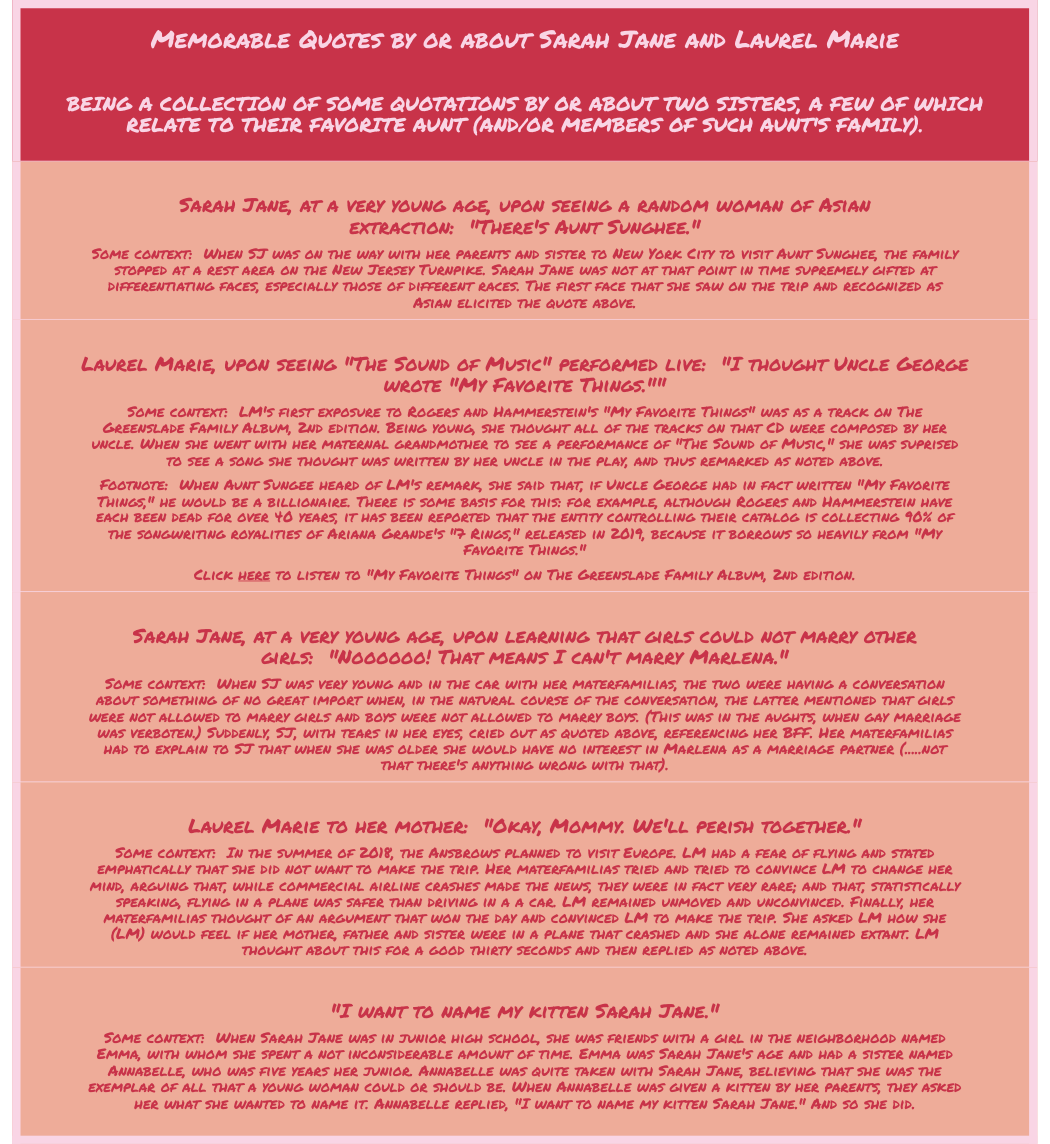
Repository: George2916/Sarah-Jane-and-Laurel-Marie
Page: quotes.html
The author's editor kept a record of every edit. The page is drawn from the files as they stood at one moment, then again after the next edit.
The browser window is 1280 px wide. The pictures show the whole page, at 82% of full size.

Above is the page before.
Console error: TypeError: Cannot read properties of null (reading 'style')

After the next edit:
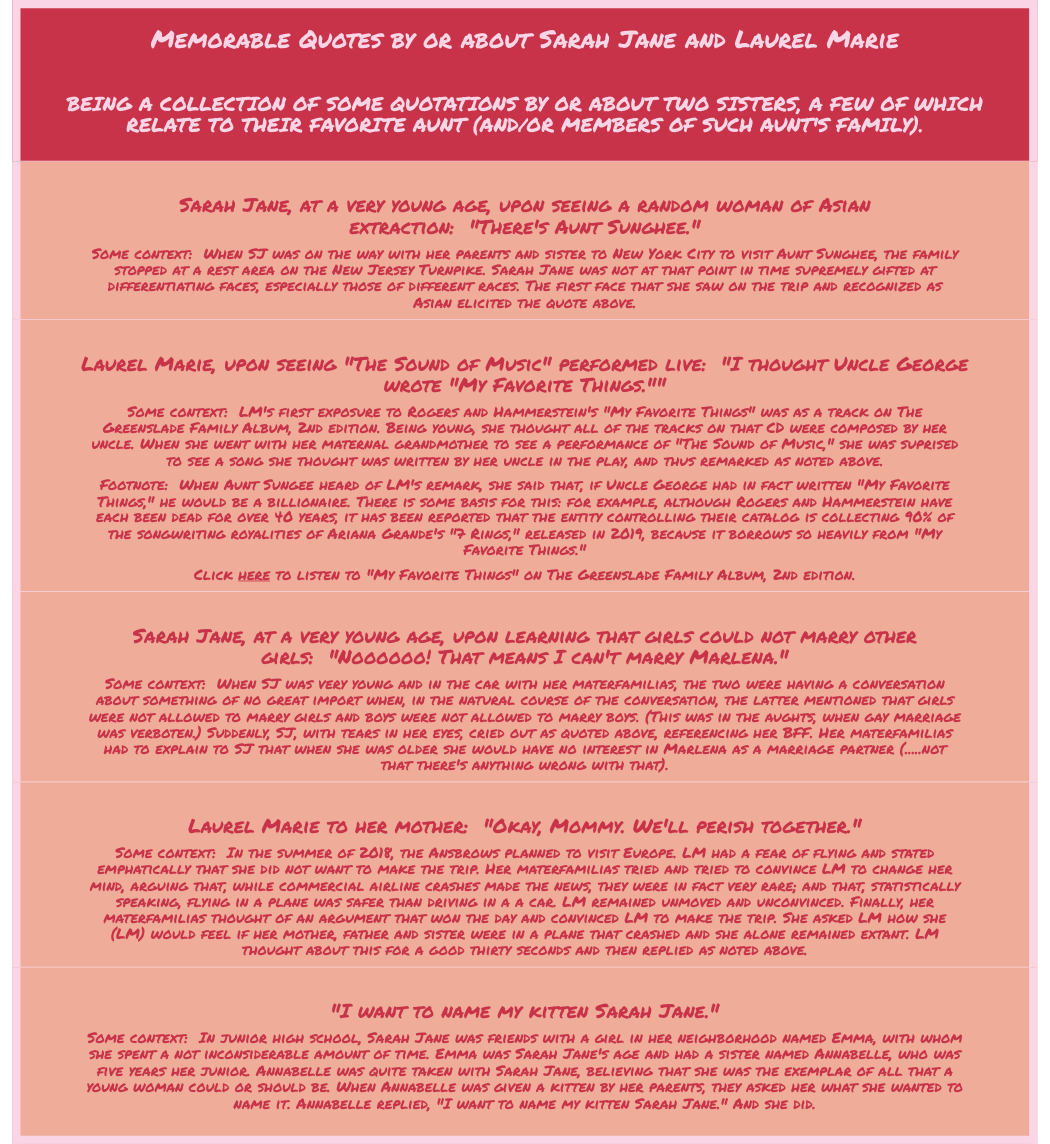
The edit:
--- a/quotes.html
+++ b/quotes.html
@@ -80,7 +80,7 @@
 
       <div class="col-xs-12">
         <h3 class="qText1">"I want to name my kitten Sarah Jane."</h3>
-        <h4 class="qText2">Some context:&nbsp;&nbsp;When Sarah Jane was in junior high school, she was friends with a girl in the neighborhood named Emma, with whom she spent a not inconsiderable amount of time.  Emma was Sarah Jane's age and had a sister named Annabelle, who was five years her junior.  Annabelle was quite taken with Sarah Jane, believing that she was the exemplar of all that a young woman could or should be.  When Annabelle was given a kitten by her parents, they asked her what she wanted to name it.  Annabelle replied, "I want to name my kitten Sarah Jane." And so she did.</h4>
+        <h4 class="qText2">Some context:&nbsp;&nbsp;In junior high school, Sarah Jane was friends with a girl in her neighborhood named Emma, with whom she spent a not inconsiderable amount of time.  Emma was Sarah Jane's age and had a sister named Annabelle, who was five years her junior.  Annabelle was quite taken with Sarah Jane, believing that she was the exemplar of all that a young woman could or should be.  When Annabelle was given a kitten by her parents, they asked her what she wanted to name it.  Annabelle replied, "I want to name my kitten Sarah Jane." And she did.</h4>
       </div>
 
       </div><!--/fifth row-->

........

* **Exercise directions**:
Please return every line of the records above that contains the word "next".

* **Answer space**:
The author's editor kept a record of every edit. The page is drawn from the files as they stood at one moment, then again after the next edit.
After the next edit:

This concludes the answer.